One of my goals for this trip was to explore new places. Hoi An was definitely on my bucket list and I’m so happy I got to thick this one off. My parents and I hired a driver for four days who drove us directly from Song Cau to Hoi An and Da Nang, and took us around all the places we wanted to go. Super convenient in terms of seeing as much as possible in a short amount of time.
Known for its yellow UNESCO Ancient Town and lanterns that adorn the streets, Hoi An was one of my favourite destinations. I loved the Old Town vibe, walking along the riverside at dusk, the colourful wooden boats, and just the whole atmosphere! I regret being too lazy to bring my DSLR camera, because these iPhone snaps just don’t do justice.
Next stop on the itinerary was Da Nang, a 40-minutes drive from Hoi An. We spent in total three days in this city, which I personally think was a pretty decent amount of time to explore the main attractions, including the Marble Mountains, Linh Ung Pagoda (Chùa Linh Ứng), Han River, the Dragon Bridge, and of course, the new famous Golden Bridge in Ba Na Hills.
The Golden Bridge is 150-metre-long pedestrian bridge that opened in June 2018 as an extension of Ba Na Hills Sun World. You have to take a cable car to get there, and once arrived there’s a huge amusement park on top of the mountain. The entire place was founded in 1919 by French colonists hence the French villages and European vibes. Quite an interesting place to be honest. Not sure if I loved it, but certainly worth the day-trip.
Sun World is located 1414 meters above sea level, so once we got to the top it was super foggy and chilly. I had priorly read many reviews from visitors that couldn’t see anything due to the bad weather so I was a bit nervous about that, but luckily we got some sun throughout the day - and we actually saw the bridge.
After Da Nang, we travelled back to my grandparent’s village for a few days before setting off to Nha Trang for a relaxing vacation. Again we rented a driver to take us around during our three days stay. My parents spent most of the time visiting friends in Champa Island while I went around exploring by myself. One of the days I asked the driver to drive me to Da Lat, which he happily did. The two of us went on a little road trip, which I didn’t tell my parents about until we got back because it was such a long drive and they told me not to bother the driver more than necessary haha. But hey! If not now, when?
Da Lat is a city in the Central Highlands region located 1500 meters above sea level, which you can imagine meant it was really cold compared to other cities - especially coming straight from tropical Nha Trang. I was not prepared for it as you can see. Anyway, it was a very fun and spontaneous trip and I’m glad I got to experience “The City of Eternal Spring”. The drive there was half the experience itself and I just loved seeing the way people lived in the villages because it was so different from anywhere else I had been. Cows were casually blocking the roads, kids were playing out in the streets, at night it was pitch black with no signs of electricity and technology… I felt like we had travelled back in time.
Although I visited a few more places, these were the main highlights I thought were worth sharing.
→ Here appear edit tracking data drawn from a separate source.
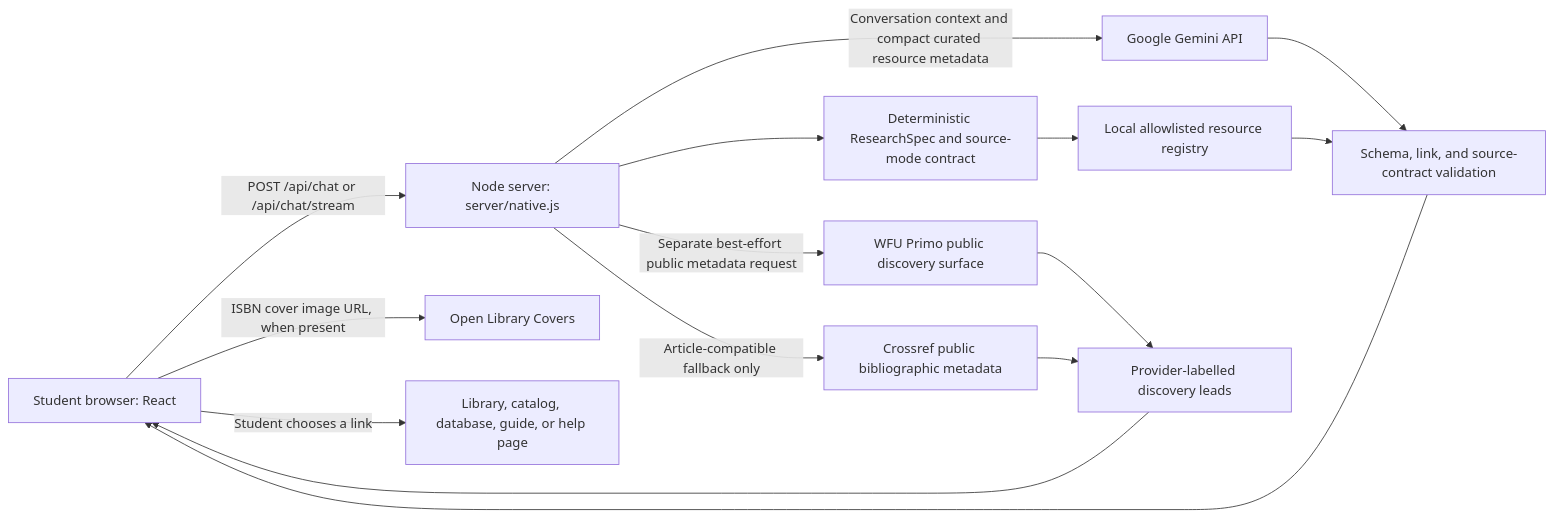
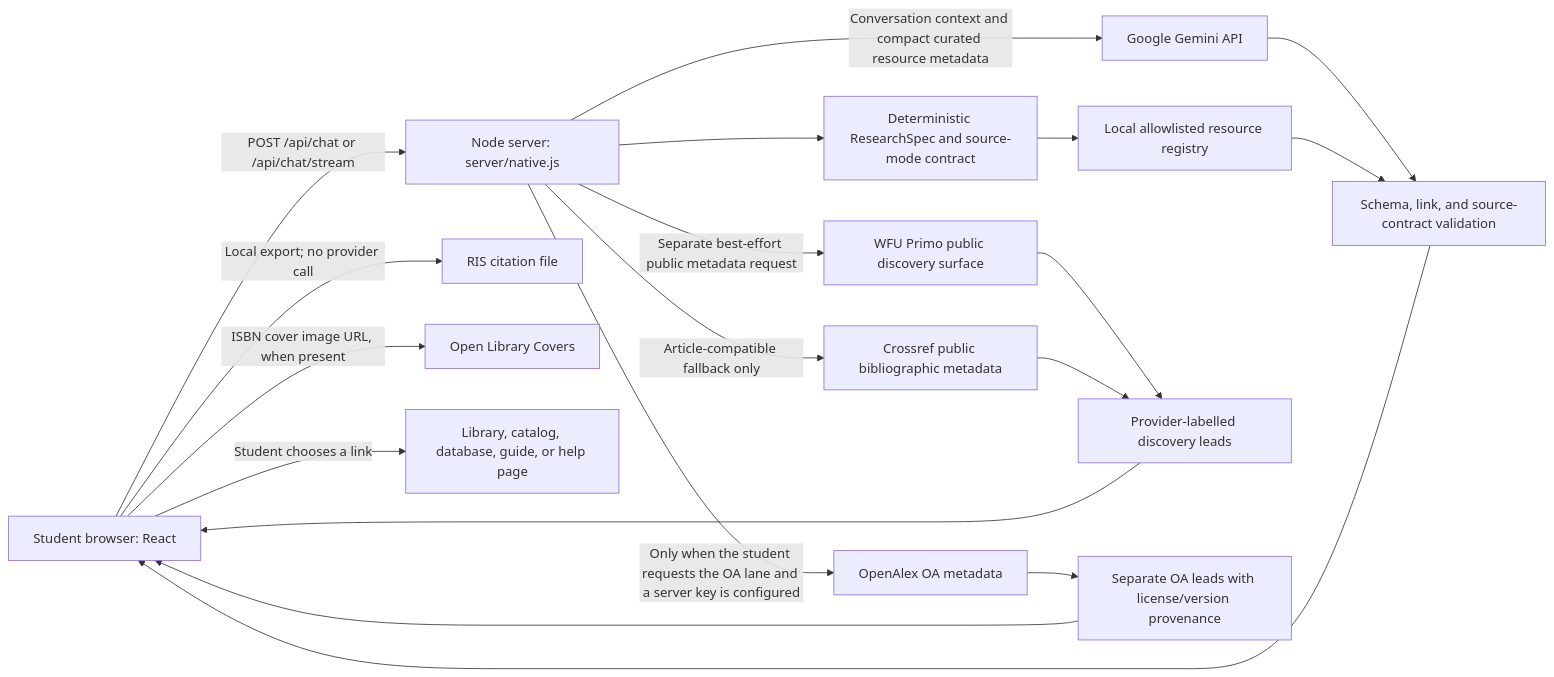
One commit to aidanoliss/ZSR-Library-AI-Research-Navigator changed the diagram in docs/architecture-summary.md. Above: the diagram before and after it, drawn with Mermaid. The commit also changed other lines of this file and 39 other files, not shown here.

````diff
--- a/docs/architecture-summary.md
+++ b/docs/architecture-summary.md
@@ -7,17 +7,21 @@
 ```mermaid
 flowchart LR
   Browser["Student browser: React"] -->|"POST /api/chat or /api/chat/stream"| Server["Node server: server/native.js"]
   Server --> Spec["Deterministic ResearchSpec and source-mode contract"]
   Spec --> Registry["Local allowlisted resource registry"]
   Server -->|"Conversation context and compact curated resource metadata"| Gemini["Google Gemini API"]
   Gemini --> Validate["Schema, link, and source-contract validation"]
   Registry --> Validate
   Server -->|"Separate best-effort public metadata request"| Primo["WFU Primo public discovery surface"]
   Server -->|"Article-compatible fallback only"| Crossref["Crossref public bibliographic metadata"]
+  Server -->|"Only when the student requests the OA lane and a server key is configured"| OpenAlex["OpenAlex OA metadata"]
   Primo --> Results["Provider-labelled discovery leads"]
   Crossref --> Results
+  OpenAlex --> OAResults["Separate OA leads with license/version provenance"]
   Validate --> Browser
   Results --> Browser
+  OAResults --> Browser
+  Browser -->|"Local export; no provider call"| RIS["RIS citation file"]
   Browser -->|"ISBN cover image URL, when present"| OpenLibrary["Open Library Covers"]
   Browser -->|"Student chooses a link"| External["Library, catalog, database, guide, or help page"]
 ```
````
Thanks for making it to the end of this post - I hope the photos inspired you to visit some of these places! Overall, my experience in Vietnam was amazing and I’m glad I got to document a little bit of it. Of course there is only so much I can share from a two-months adventure, but something is better than nothing right? Looking forwards to what’s next!